EXERCISE DETAILS: In the material below, find each line with the word "primary" and copy it.

* * * * *

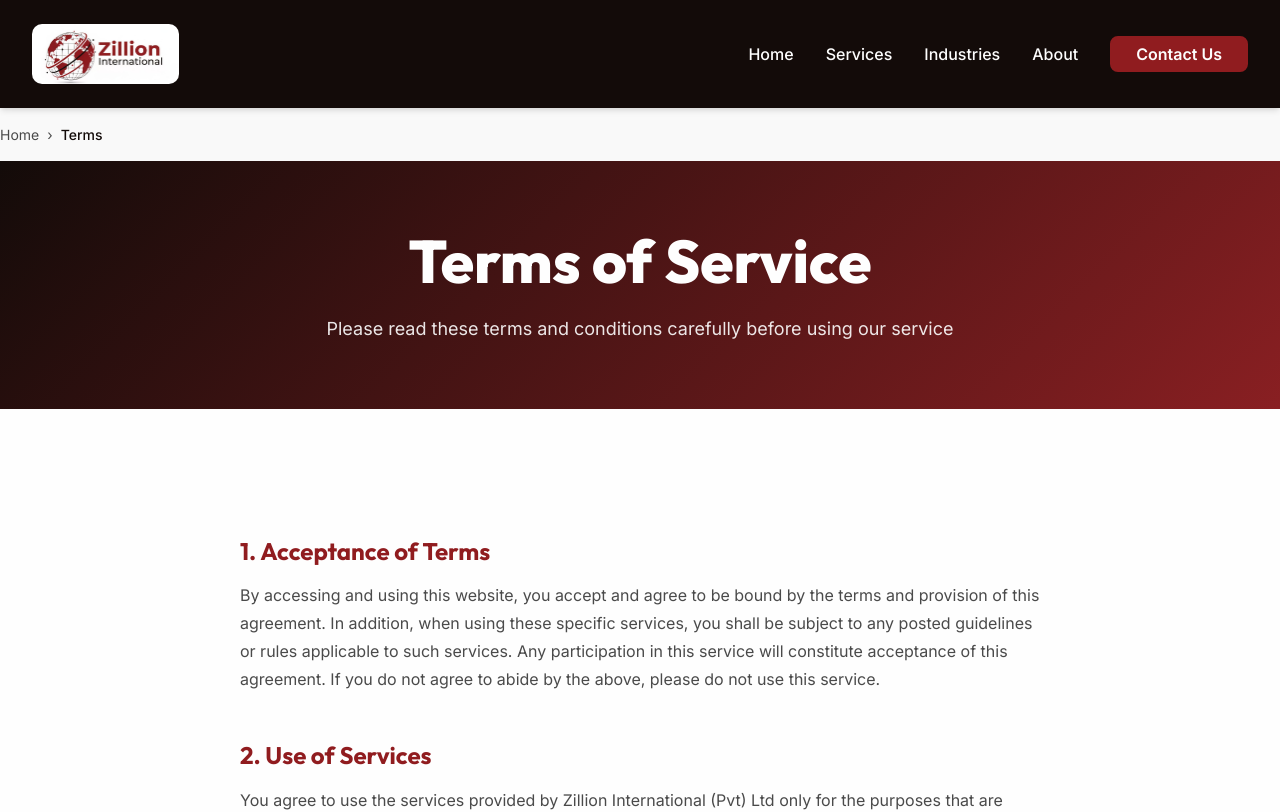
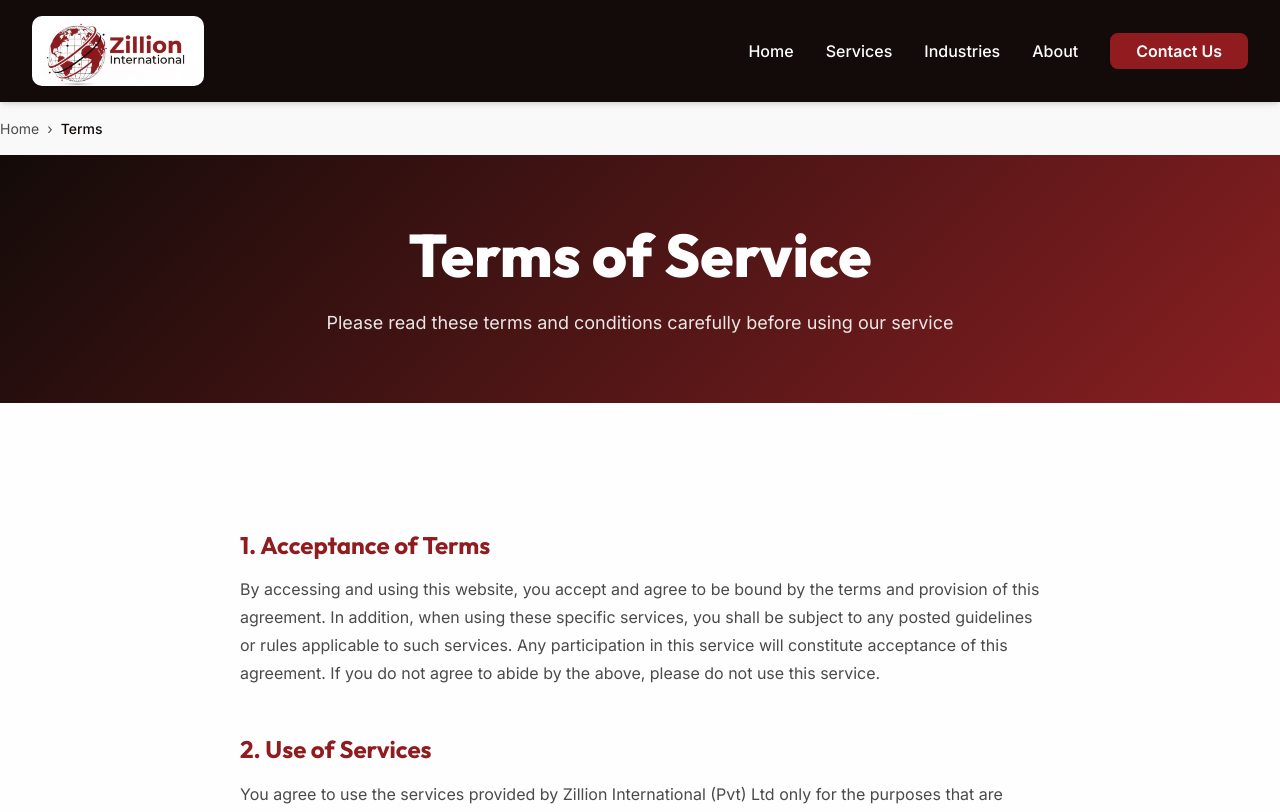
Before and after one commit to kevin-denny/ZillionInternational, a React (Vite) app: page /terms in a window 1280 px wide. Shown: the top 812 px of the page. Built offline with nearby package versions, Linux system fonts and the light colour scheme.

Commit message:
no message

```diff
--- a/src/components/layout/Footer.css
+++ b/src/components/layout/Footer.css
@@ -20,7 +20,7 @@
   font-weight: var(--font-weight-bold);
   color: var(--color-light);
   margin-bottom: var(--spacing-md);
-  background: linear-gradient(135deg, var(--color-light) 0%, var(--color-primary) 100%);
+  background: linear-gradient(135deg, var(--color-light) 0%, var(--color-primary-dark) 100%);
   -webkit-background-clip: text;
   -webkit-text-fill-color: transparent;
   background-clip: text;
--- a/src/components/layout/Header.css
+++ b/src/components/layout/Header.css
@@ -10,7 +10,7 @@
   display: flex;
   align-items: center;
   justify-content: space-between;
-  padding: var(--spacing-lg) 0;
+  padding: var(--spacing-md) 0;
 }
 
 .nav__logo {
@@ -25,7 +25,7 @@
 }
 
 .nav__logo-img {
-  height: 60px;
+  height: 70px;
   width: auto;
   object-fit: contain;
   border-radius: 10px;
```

* * * * *

WRITTEN REPLY:
-  background: linear-gradient(135deg, var(--color-light) 0%, var(--color-primary) 100%);
+  background: linear-gradient(135deg, var(--color-light) 0%, var(--color-primary-dark) 100%);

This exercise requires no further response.